### Supplied material

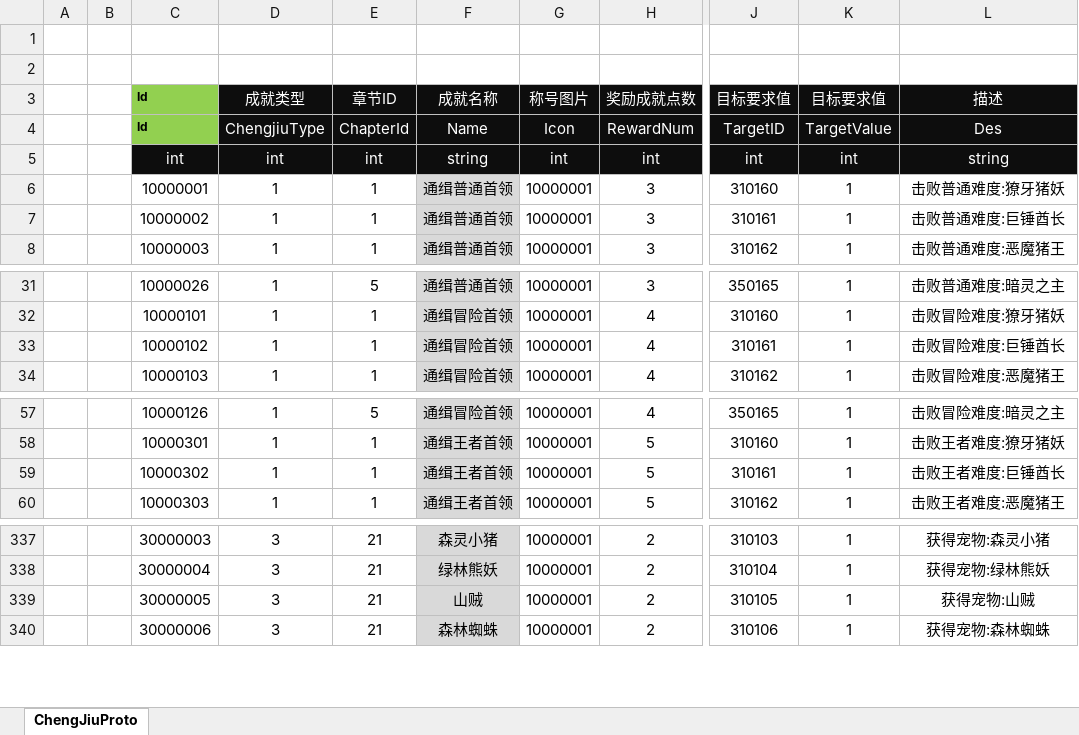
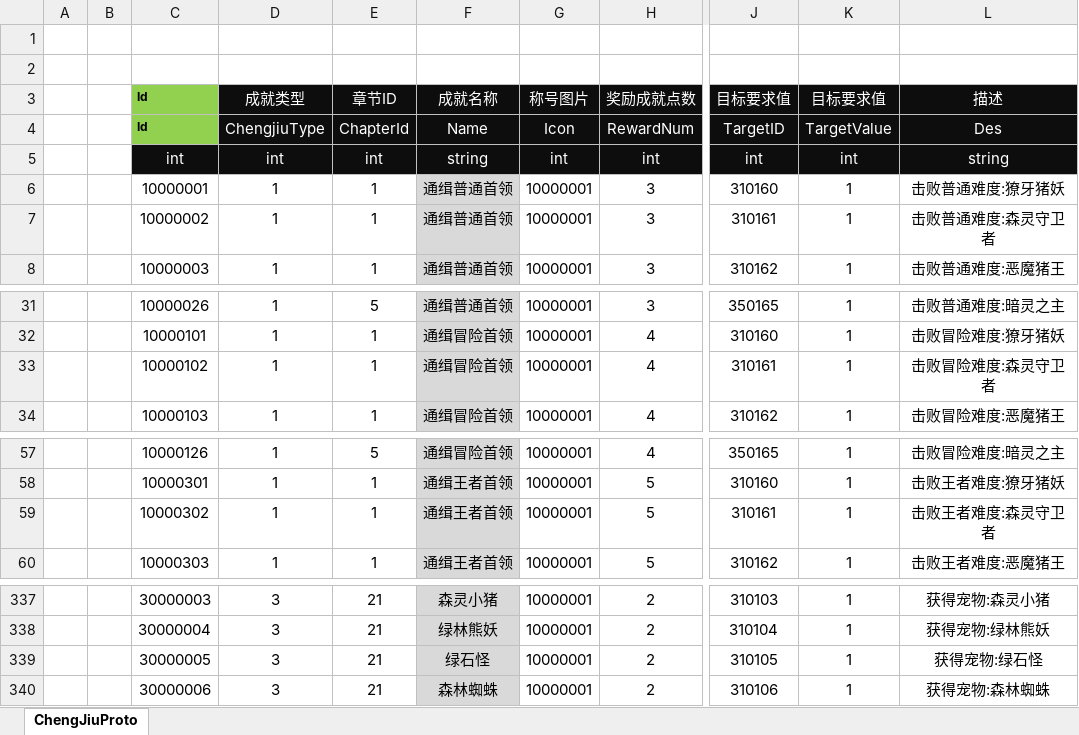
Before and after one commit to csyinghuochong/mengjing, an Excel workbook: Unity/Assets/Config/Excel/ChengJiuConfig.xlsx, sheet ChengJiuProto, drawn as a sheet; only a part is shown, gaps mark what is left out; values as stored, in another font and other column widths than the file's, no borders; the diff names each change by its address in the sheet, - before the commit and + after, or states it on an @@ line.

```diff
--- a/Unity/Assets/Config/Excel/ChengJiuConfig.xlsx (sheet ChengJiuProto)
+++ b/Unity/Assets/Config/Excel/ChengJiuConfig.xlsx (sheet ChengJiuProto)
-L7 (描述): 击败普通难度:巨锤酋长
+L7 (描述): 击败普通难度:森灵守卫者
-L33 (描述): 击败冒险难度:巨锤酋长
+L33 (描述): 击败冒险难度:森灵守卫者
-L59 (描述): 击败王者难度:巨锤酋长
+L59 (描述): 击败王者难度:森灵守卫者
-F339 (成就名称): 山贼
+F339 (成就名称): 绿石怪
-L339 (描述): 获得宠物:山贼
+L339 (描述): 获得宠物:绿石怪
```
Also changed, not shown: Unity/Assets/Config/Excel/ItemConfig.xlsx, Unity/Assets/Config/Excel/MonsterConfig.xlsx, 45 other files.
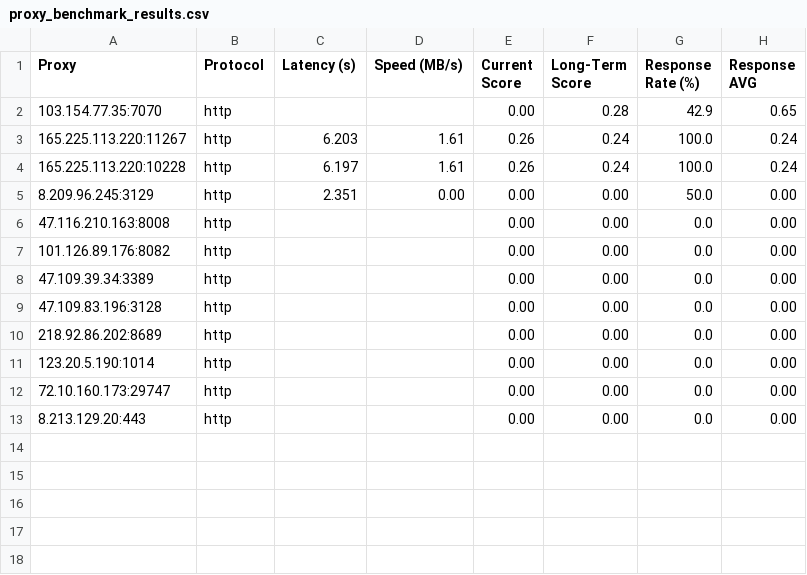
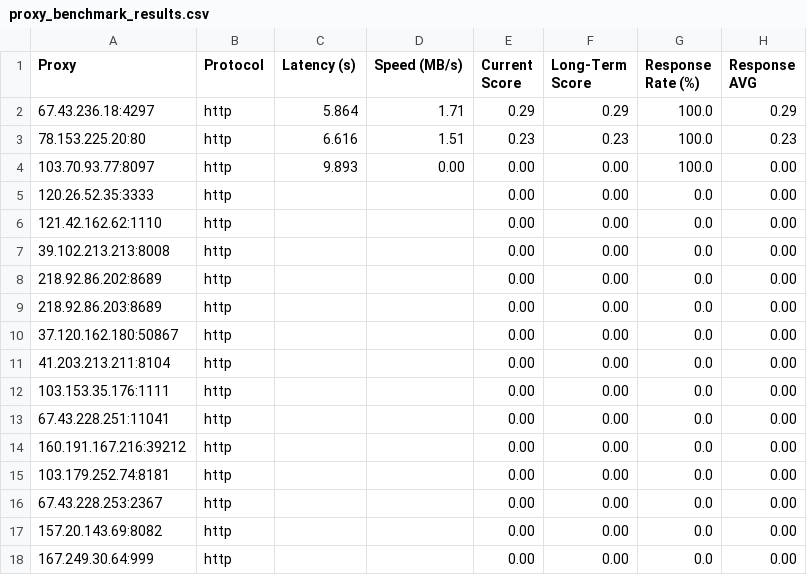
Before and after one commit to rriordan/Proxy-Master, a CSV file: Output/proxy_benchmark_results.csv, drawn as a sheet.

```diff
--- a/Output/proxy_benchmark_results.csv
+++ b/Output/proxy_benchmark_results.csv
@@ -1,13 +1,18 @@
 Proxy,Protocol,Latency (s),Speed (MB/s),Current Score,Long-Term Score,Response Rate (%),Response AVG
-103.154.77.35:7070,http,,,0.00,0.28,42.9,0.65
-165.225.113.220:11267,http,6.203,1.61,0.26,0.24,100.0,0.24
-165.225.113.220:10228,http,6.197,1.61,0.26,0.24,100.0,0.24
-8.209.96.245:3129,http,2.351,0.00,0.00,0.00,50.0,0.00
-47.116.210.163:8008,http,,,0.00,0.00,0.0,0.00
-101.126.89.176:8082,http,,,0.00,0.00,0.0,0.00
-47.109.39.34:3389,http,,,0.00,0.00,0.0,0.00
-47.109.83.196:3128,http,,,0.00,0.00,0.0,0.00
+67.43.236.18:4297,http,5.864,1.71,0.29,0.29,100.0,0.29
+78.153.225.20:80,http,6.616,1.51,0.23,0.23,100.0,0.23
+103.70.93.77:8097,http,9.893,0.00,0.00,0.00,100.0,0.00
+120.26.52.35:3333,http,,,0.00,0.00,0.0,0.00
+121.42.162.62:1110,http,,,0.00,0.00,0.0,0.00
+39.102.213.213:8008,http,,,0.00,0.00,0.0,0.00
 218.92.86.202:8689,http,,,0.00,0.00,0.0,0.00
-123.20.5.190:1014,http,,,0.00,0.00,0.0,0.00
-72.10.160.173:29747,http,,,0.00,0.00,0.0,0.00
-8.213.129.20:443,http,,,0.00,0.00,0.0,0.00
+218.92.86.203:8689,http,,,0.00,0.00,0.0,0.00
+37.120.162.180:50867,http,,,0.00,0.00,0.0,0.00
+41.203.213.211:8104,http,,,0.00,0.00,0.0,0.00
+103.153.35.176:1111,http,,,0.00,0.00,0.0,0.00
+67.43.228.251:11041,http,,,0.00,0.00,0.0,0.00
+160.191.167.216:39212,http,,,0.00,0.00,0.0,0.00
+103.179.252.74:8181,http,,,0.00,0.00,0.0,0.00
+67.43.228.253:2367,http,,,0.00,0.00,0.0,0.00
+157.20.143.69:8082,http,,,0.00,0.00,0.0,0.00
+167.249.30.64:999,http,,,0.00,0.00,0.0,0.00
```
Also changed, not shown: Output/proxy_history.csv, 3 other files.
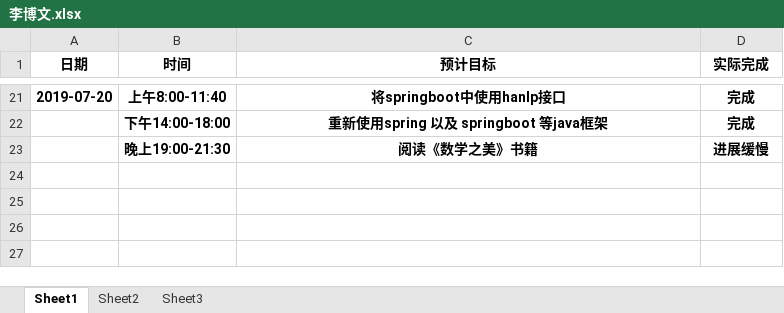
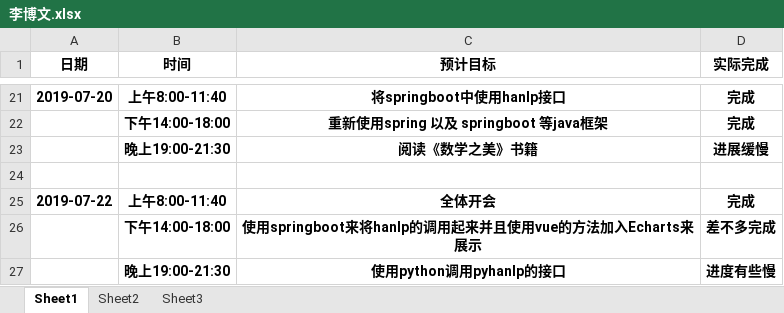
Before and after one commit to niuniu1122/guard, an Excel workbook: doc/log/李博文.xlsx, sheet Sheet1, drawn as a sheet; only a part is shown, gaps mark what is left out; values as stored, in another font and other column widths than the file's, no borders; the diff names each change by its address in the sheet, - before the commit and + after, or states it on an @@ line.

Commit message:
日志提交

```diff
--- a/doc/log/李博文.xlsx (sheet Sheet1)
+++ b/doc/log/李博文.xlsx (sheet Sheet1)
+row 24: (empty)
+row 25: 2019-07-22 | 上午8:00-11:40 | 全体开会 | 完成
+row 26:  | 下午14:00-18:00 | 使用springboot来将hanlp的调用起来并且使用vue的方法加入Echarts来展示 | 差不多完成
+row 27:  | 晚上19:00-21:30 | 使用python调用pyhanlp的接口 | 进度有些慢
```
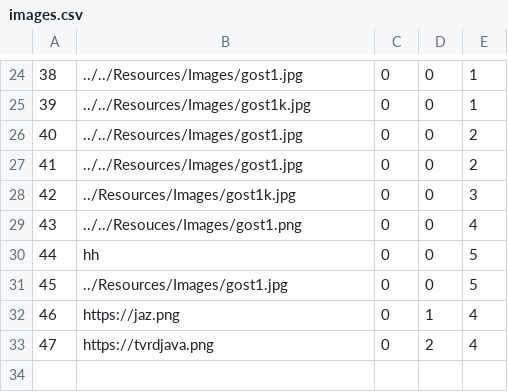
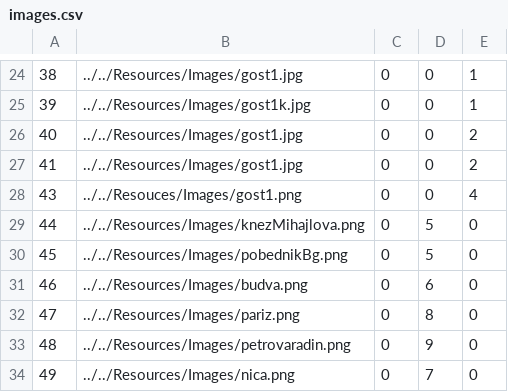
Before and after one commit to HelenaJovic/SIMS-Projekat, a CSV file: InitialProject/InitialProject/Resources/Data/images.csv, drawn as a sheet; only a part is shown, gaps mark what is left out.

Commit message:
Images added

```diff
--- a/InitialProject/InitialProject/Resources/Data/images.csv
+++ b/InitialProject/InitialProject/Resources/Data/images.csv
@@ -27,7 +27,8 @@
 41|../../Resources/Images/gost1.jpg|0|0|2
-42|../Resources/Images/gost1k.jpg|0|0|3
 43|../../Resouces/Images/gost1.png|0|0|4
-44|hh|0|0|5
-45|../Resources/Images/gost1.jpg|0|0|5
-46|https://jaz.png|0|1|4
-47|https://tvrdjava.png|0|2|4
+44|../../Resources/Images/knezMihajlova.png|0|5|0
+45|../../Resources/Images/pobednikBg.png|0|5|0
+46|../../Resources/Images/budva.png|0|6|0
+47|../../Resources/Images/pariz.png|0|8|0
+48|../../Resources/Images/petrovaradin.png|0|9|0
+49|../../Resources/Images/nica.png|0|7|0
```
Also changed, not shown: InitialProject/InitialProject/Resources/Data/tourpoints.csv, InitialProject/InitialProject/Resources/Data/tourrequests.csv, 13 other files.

######

All the material above should be written out exactly, with images omitted.

● **Solution to this task**:
Before and after one commit to csyinghuochong/mengjing, an Excel workbook: Unity/Assets/Config/Excel/ChengJiuConfig.xlsx, sheet ChengJiuProto, drawn as a sheet; only a part is shown, gaps mark what is left out; values as stored, in another font and other column widths than the file's, no borders; the diff names each change by its address in the sheet, - before the commit and + after, or states it on an @@ line.

```diff
--- a/Unity/Assets/Config/Excel/ChengJiuConfig.xlsx (sheet ChengJiuProto)
+++ b/Unity/Assets/Config/Excel/ChengJiuConfig.xlsx (sheet ChengJiuProto)
-L7 (描述): 击败普通难度:巨锤酋长
+L7 (描述): 击败普通难度:森灵守卫者
-L33 (描述): 击败冒险难度:巨锤酋长
+L33 (描述): 击败冒险难度:森灵守卫者
-L59 (描述): 击败王者难度:巨锤酋长
+L59 (描述): 击败王者难度:森灵守卫者
-F339 (成就名称): 山贼
+F339 (成就名称): 绿石怪
-L339 (描述): 获得宠物:山贼
+L339 (描述): 获得宠物:绿石怪
```
Also changed, not shown: Unity/Assets/Config/Excel/ItemConfig.xlsx, Unity/Assets/Config/Excel/MonsterConfig.xlsx, 45 other files.
Before and after one commit to rriordan/Proxy-Master, a CSV file: Output/proxy_benchmark_results.csv, drawn as a sheet.

```diff
--- a/Output/proxy_benchmark_results.csv
+++ b/Output/proxy_benchmark_results.csv
@@ -1,13 +1,18 @@
 Proxy,Protocol,Latency (s),Speed (MB/s),Current Score,Long-Term Score,Response Rate (%),Response AVG
-103.154.77.35:7070,http,,,0.00,0.28,42.9,0.65
-165.225.113.220:11267,http,6.203,1.61,0.26,0.24,100.0,0.24
-165.225.113.220:10228,http,6.197,1.61,0.26,0.24,100.0,0.24
-8.209.96.245:3129,http,2.351,0.00,0.00,0.00,50.0,0.00
-47.116.210.163:8008,http,,,0.00,0.00,0.0,0.00
-101.126.89.176:8082,http,,,0.00,0.00,0.0,0.00
-47.109.39.34:3389,http,,,0.00,0.00,0.0,0.00
-47.109.83.196:3128,http,,,0.00,0.00,0.0,0.00
+67.43.236.18:4297,http,5.864,1.71,0.29,0.29,100.0,0.29
+78.153.225.20:80,http,6.616,1.51,0.23,0.23,100.0,0.23
+103.70.93.77:8097,http,9.893,0.00,0.00,0.00,100.0,0.00
+120.26.52.35:3333,http,,,0.00,0.00,0.0,0.00
+121.42.162.62:1110,http,,,0.00,0.00,0.0,0.00
+39.102.213.213:8008,http,,,0.00,0.00,0.0,0.00
 218.92.86.202:8689,http,,,0.00,0.00,0.0,0.00
-123.20.5.190:1014,http,,,0.00,0.00,0.0,0.00
-72.10.160.173:29747,http,,,0.00,0.00,0.0,0.00
-8.213.129.20:443,http,,,0.00,0.00,0.0,0.00
+218.92.86.203:8689,http,,,0.00,0.00,0.0,0.00
+37.120.162.180:50867,http,,,0.00,0.00,0.0,0.00
+41.203.213.211:8104,http,,,0.00,0.00,0.0,0.00
+103.153.35.176:1111,http,,,0.00,0.00,0.0,0.00
+67.43.228.251:11041,http,,,0.00,0.00,0.0,0.00
+160.191.167.216:39212,http,,,0.00,0.00,0.0,0.00
+103.179.252.74:8181,http,,,0.00,0.00,0.0,0.00
+67.43.228.253:2367,http,,,0.00,0.00,0.0,0.00
+157.20.143.69:8082,http,,,0.00,0.00,0.0,0.00
+167.249.30.64:999,http,,,0.00,0.00,0.0,0.00
```
Also changed, not shown: Output/proxy_history.csv, 3 other files.
Before and after one commit to niuniu1122/guard, an Excel workbook: doc/log/李博文.xlsx, sheet Sheet1, drawn as a sheet; only a part is shown, gaps mark what is left out; values as stored, in another font and other column widths than the file's, no borders; the diff names each change by its address in the sheet, - before the commit and + after, or states it on an @@ line.

Commit message:
日志提交

```diff
--- a/doc/log/李博文.xlsx (sheet Sheet1)
+++ b/doc/log/李博文.xlsx (sheet Sheet1)
+row 24: (empty)
+row 25: 2019-07-22 | 上午8:00-11:40 | 全体开会 | 完成
+row 26:  | 下午14:00-18:00 | 使用springboot来将hanlp的调用起来并且使用vue的方法加入Echarts来展示 | 差不多完成
+row 27:  | 晚上19:00-21:30 | 使用python调用pyhanlp的接口 | 进度有些慢
```
Before and after one commit to HelenaJovic/SIMS-Projekat, a CSV file: InitialProject/InitialProject/Resources/Data/images.csv, drawn as a sheet; only a part is shown, gaps mark what is left out.

Commit message:
Images added

```diff
--- a/InitialProject/InitialProject/Resources/Data/images.csv
+++ b/InitialProject/InitialProject/Resources/Data/images.csv
@@ -27,7 +27,8 @@
 41|../../Resources/Images/gost1.jpg|0|0|2
-42|../Resources/Images/gost1k.jpg|0|0|3
 43|../../Resouces/Images/gost1.png|0|0|4
-44|hh|0|0|5
-45|../Resources/Images/gost1.jpg|0|0|5
-46|https://jaz.png|0|1|4
-47|https://tvrdjava.png|0|2|4
+44|../../Resources/Images/knezMihajlova.png|0|5|0
+45|../../Resources/Images/pobednikBg.png|0|5|0
+46|../../Resources/Images/budva.png|0|6|0
+47|../../Resources/Images/pariz.png|0|8|0
+48|../../Resources/Images/petrovaradin.png|0|9|0
+49|../../Resources/Images/nica.png|0|7|0
```
Also changed, not shown: InitialProject/InitialProject/Resources/Data/tourpoints.csv, InitialProject/InitialProject/Resources/Data/tourrequests.csv, 13 other files.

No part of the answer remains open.